= Material provided =
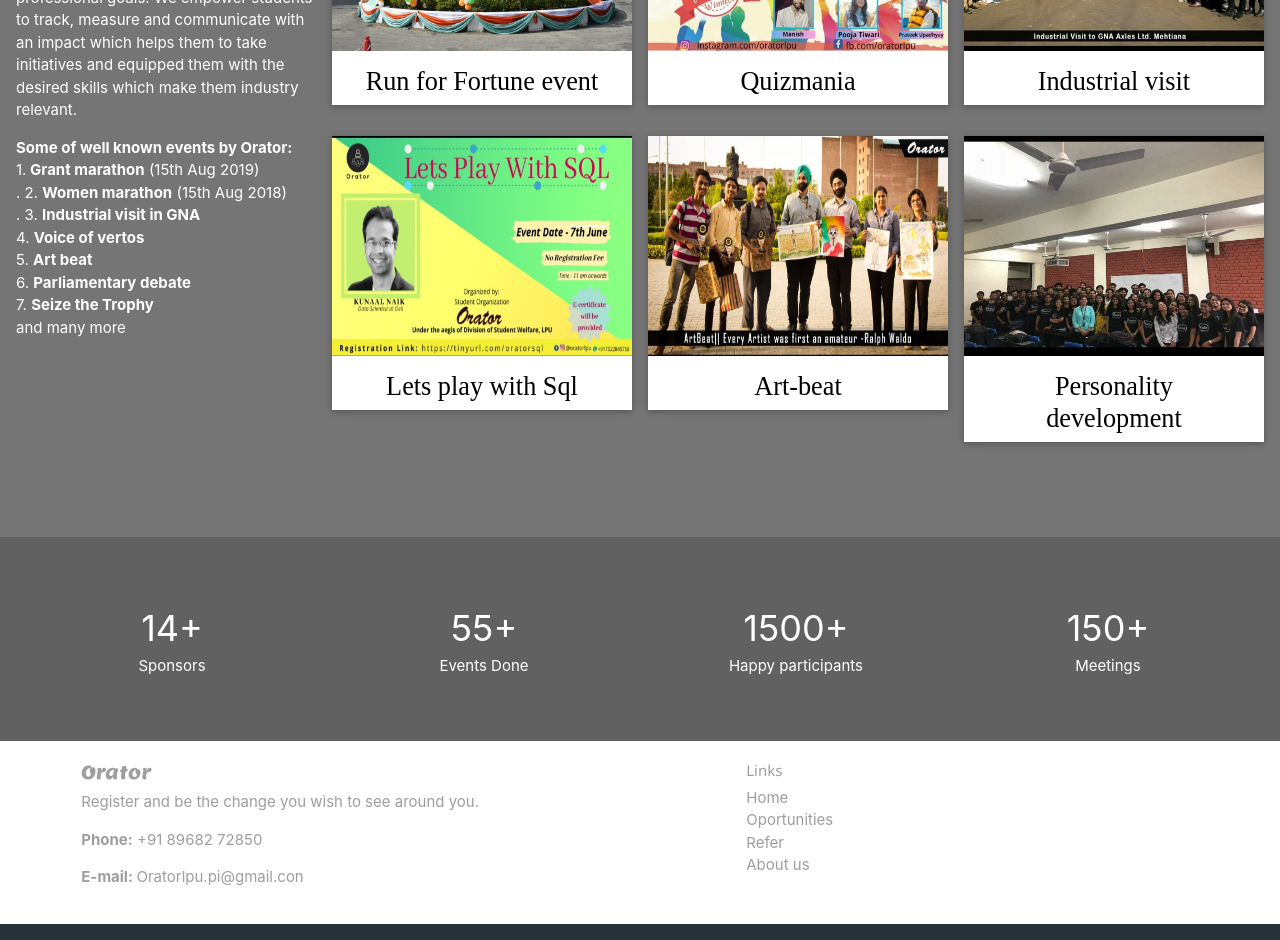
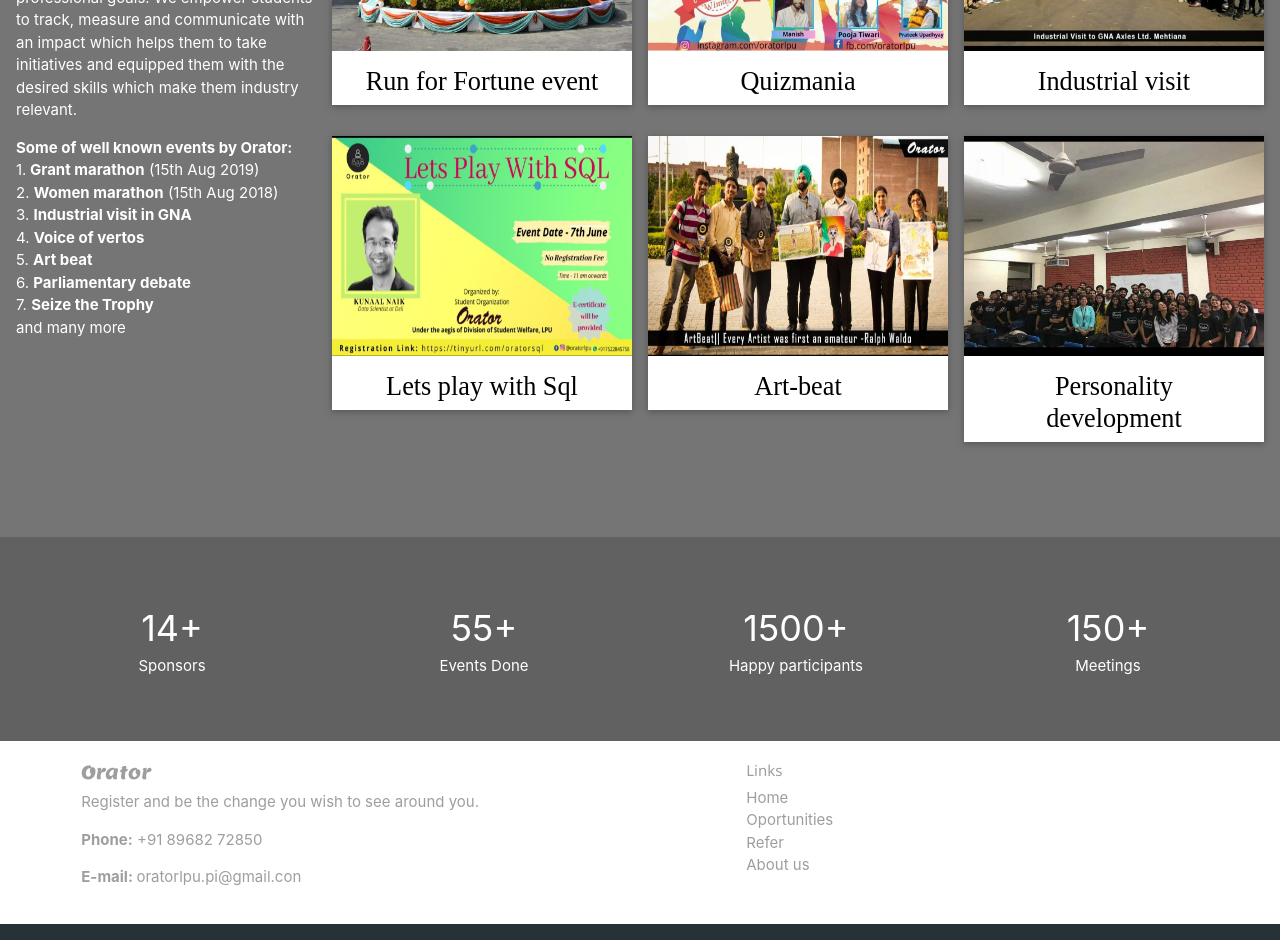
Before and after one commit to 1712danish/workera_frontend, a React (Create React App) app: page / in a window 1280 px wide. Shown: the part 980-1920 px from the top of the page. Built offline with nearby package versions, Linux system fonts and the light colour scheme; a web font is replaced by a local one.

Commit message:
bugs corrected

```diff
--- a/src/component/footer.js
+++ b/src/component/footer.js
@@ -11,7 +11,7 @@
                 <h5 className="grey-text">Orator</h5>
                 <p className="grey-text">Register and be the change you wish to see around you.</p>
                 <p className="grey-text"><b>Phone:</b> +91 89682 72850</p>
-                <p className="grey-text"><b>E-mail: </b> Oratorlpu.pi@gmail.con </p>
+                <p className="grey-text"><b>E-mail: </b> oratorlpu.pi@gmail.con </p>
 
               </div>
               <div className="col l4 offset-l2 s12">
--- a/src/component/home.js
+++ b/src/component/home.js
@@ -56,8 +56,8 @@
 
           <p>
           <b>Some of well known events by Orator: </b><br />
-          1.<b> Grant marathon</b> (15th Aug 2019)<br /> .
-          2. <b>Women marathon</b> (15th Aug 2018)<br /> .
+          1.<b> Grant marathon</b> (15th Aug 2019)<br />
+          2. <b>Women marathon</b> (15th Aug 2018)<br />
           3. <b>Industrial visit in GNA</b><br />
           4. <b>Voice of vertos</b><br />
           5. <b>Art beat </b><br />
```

* * *

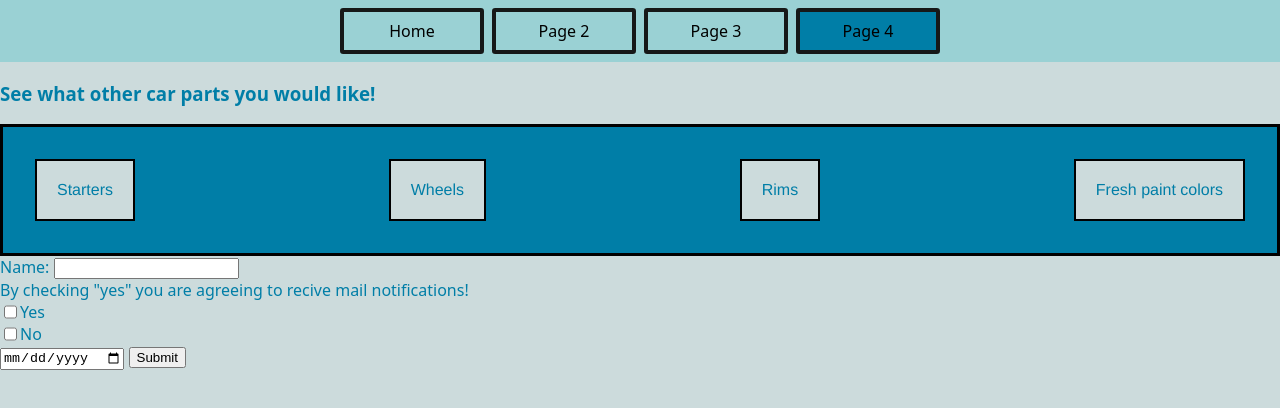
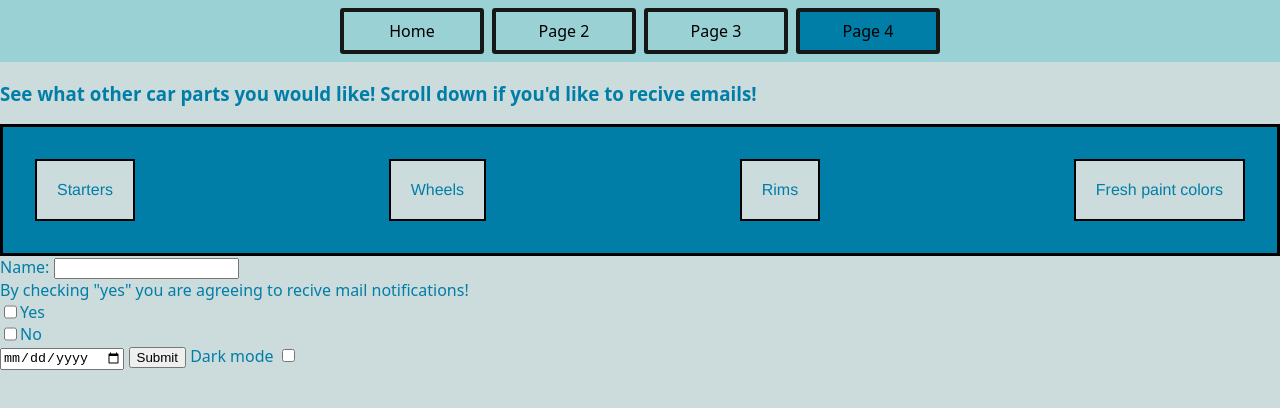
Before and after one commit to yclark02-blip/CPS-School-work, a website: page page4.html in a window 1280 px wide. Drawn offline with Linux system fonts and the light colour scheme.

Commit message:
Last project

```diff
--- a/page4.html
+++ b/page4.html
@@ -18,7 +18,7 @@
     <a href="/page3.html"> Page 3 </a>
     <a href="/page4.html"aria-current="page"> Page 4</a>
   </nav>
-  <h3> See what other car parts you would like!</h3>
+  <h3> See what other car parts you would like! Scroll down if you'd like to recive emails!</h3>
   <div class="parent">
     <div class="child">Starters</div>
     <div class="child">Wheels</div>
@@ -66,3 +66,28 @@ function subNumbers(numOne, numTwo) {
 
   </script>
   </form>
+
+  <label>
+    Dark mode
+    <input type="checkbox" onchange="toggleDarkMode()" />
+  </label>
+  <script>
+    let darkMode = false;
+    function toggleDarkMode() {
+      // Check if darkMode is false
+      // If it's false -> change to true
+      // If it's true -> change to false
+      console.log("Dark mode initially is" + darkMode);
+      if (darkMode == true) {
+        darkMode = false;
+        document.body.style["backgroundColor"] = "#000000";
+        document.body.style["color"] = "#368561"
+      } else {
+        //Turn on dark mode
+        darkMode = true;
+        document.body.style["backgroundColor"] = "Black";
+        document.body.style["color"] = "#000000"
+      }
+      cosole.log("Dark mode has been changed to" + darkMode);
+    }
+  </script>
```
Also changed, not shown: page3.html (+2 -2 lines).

= Instructions to follow =
In the material above, each line with the word "footer" should be copied.

= Task result =
--- a/src/component/footer.js
+++ b/src/component/footer.js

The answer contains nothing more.